The full listing, returned exactly and free of pictures, is the expected answer.

Record excerpts -
+---+

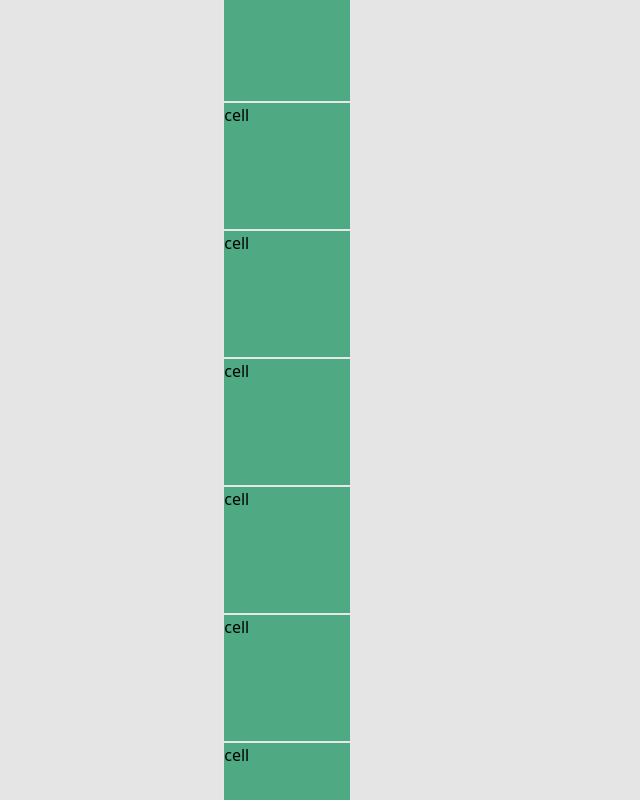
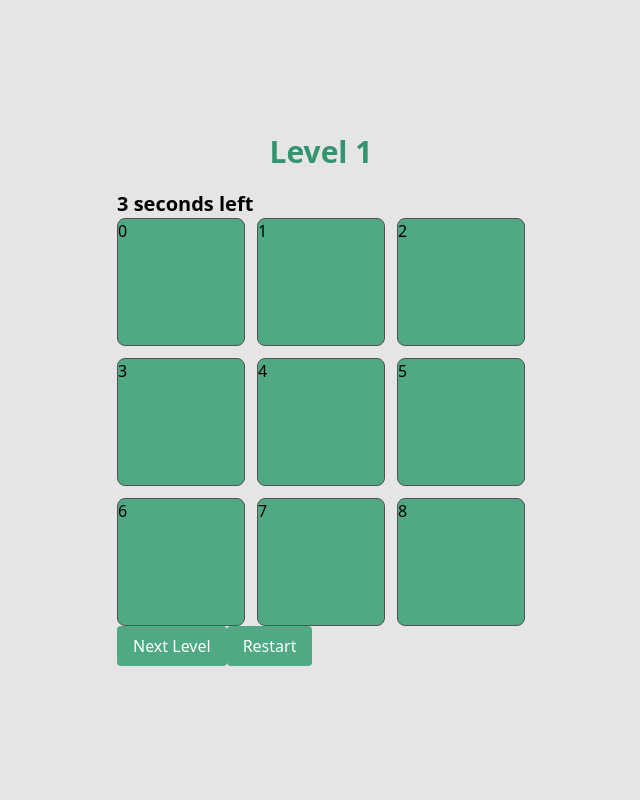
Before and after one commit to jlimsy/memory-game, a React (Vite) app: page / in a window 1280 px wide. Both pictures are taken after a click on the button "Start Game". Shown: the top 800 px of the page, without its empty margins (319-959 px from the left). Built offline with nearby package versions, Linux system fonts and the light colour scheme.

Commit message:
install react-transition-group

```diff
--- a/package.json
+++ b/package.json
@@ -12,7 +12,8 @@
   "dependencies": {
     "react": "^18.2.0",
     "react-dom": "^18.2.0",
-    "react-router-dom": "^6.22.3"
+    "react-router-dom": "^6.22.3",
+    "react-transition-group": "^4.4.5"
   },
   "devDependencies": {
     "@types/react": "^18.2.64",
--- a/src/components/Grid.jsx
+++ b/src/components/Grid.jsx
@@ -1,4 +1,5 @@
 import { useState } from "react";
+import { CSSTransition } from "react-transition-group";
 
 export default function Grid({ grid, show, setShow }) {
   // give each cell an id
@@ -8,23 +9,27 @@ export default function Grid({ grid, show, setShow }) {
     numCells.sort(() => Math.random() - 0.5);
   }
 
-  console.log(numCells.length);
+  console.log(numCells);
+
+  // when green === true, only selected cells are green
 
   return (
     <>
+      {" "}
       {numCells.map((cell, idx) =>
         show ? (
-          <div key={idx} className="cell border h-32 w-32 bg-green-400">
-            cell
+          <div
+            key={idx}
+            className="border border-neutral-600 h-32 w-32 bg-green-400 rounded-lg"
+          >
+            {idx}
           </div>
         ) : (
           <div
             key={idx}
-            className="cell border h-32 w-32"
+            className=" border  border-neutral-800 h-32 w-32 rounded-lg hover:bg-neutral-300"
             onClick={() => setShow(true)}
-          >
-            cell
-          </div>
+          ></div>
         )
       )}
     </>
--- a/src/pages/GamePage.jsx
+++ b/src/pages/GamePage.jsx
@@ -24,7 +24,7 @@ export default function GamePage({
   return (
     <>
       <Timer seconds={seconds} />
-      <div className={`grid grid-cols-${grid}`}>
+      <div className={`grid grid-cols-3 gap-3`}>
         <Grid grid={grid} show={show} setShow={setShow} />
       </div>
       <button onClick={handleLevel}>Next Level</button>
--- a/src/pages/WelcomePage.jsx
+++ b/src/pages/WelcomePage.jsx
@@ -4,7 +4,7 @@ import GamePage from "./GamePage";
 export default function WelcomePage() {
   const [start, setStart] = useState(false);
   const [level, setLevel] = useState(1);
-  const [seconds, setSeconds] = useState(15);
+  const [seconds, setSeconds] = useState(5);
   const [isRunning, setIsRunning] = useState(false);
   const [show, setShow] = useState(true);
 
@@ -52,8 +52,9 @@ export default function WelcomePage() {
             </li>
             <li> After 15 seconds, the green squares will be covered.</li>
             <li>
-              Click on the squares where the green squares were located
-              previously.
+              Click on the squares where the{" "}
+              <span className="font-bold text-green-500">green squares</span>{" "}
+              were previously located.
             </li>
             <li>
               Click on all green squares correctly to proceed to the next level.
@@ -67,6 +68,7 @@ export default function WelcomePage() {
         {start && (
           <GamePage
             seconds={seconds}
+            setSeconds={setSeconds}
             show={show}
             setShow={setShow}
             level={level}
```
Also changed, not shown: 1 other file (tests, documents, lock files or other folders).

+---+

Task solution -
Before and after one commit to jlimsy/memory-game, a React (Vite) app: page / in a window 1280 px wide. Both pictures are taken after a click on the button "Start Game". Shown: the top 800 px of the page, without its empty margins (319-959 px from the left). Built offline with nearby package versions, Linux system fonts and the light colour scheme.

Commit message:
install react-transition-group

```diff
--- a/package.json
+++ b/package.json
@@ -12,7 +12,8 @@
   "dependencies": {
     "react": "^18.2.0",
     "react-dom": "^18.2.0",
-    "react-router-dom": "^6.22.3"
+    "react-router-dom": "^6.22.3",
+    "react-transition-group": "^4.4.5"
   },
   "devDependencies": {
     "@types/react": "^18.2.64",
--- a/src/components/Grid.jsx
+++ b/src/components/Grid.jsx
@@ -1,4 +1,5 @@
 import { useState } from "react";
+import { CSSTransition } from "react-transition-group";
 
 export default function Grid({ grid, show, setShow }) {
   // give each cell an id
@@ -8,23 +9,27 @@ export default function Grid({ grid, show, setShow }) {
     numCells.sort(() => Math.random() - 0.5);
   }
 
-  console.log(numCells.length);
+  console.log(numCells);
+
+  // when green === true, only selected cells are green
 
   return (
     <>
+      {" "}
       {numCells.map((cell, idx) =>
         show ? (
-          <div key={idx} className="cell border h-32 w-32 bg-green-400">
-            cell
+          <div
+            key={idx}
+            className="border border-neutral-600 h-32 w-32 bg-green-400 rounded-lg"
+          >
+            {idx}
           </div>
         ) : (
           <div
             key={idx}
-            className="cell border h-32 w-32"
+            className=" border  border-neutral-800 h-32 w-32 rounded-lg hover:bg-neutral-300"
             onClick={() => setShow(true)}
-          >
-            cell
-          </div>
+          ></div>
         )
       )}
     </>
--- a/src/pages/GamePage.jsx
+++ b/src/pages/GamePage.jsx
@@ -24,7 +24,7 @@ export default function GamePage({
   return (
     <>
       <Timer seconds={seconds} />
-      <div className={`grid grid-cols-${grid}`}>
+      <div className={`grid grid-cols-3 gap-3`}>
         <Grid grid={grid} show={show} setShow={setShow} />
       </div>
       <button onClick={handleLevel}>Next Level</button>
--- a/src/pages/WelcomePage.jsx
+++ b/src/pages/WelcomePage.jsx
@@ -4,7 +4,7 @@ import GamePage from "./GamePage";
 export default function WelcomePage() {
   const [start, setStart] = useState(false);
   const [level, setLevel] = useState(1);
-  const [seconds, setSeconds] = useState(15);
+  const [seconds, setSeconds] = useState(5);
   const [isRunning, setIsRunning] = useState(false);
   const [show, setShow] = useState(true);
 
@@ -52,8 +52,9 @@ export default function WelcomePage() {
             </li>
             <li> After 15 seconds, the green squares will be covered.</li>
             <li>
-              Click on the squares where the green squares were located
-              previously.
+              Click on the squares where the{" "}
+              <span className="font-bold text-green-500">green squares</span>{" "}
+              were previously located.
             </li>
             <li>
               Click on all green squares correctly to proceed to the next level.
@@ -67,6 +68,7 @@ export default function WelcomePage() {
         {start && (
           <GamePage
             seconds={seconds}
+            setSeconds={setSeconds}
             show={show}
             setShow={setShow}
             level={level}
```
Also changed, not shown: 1 other file (tests, documents, lock files or other folders).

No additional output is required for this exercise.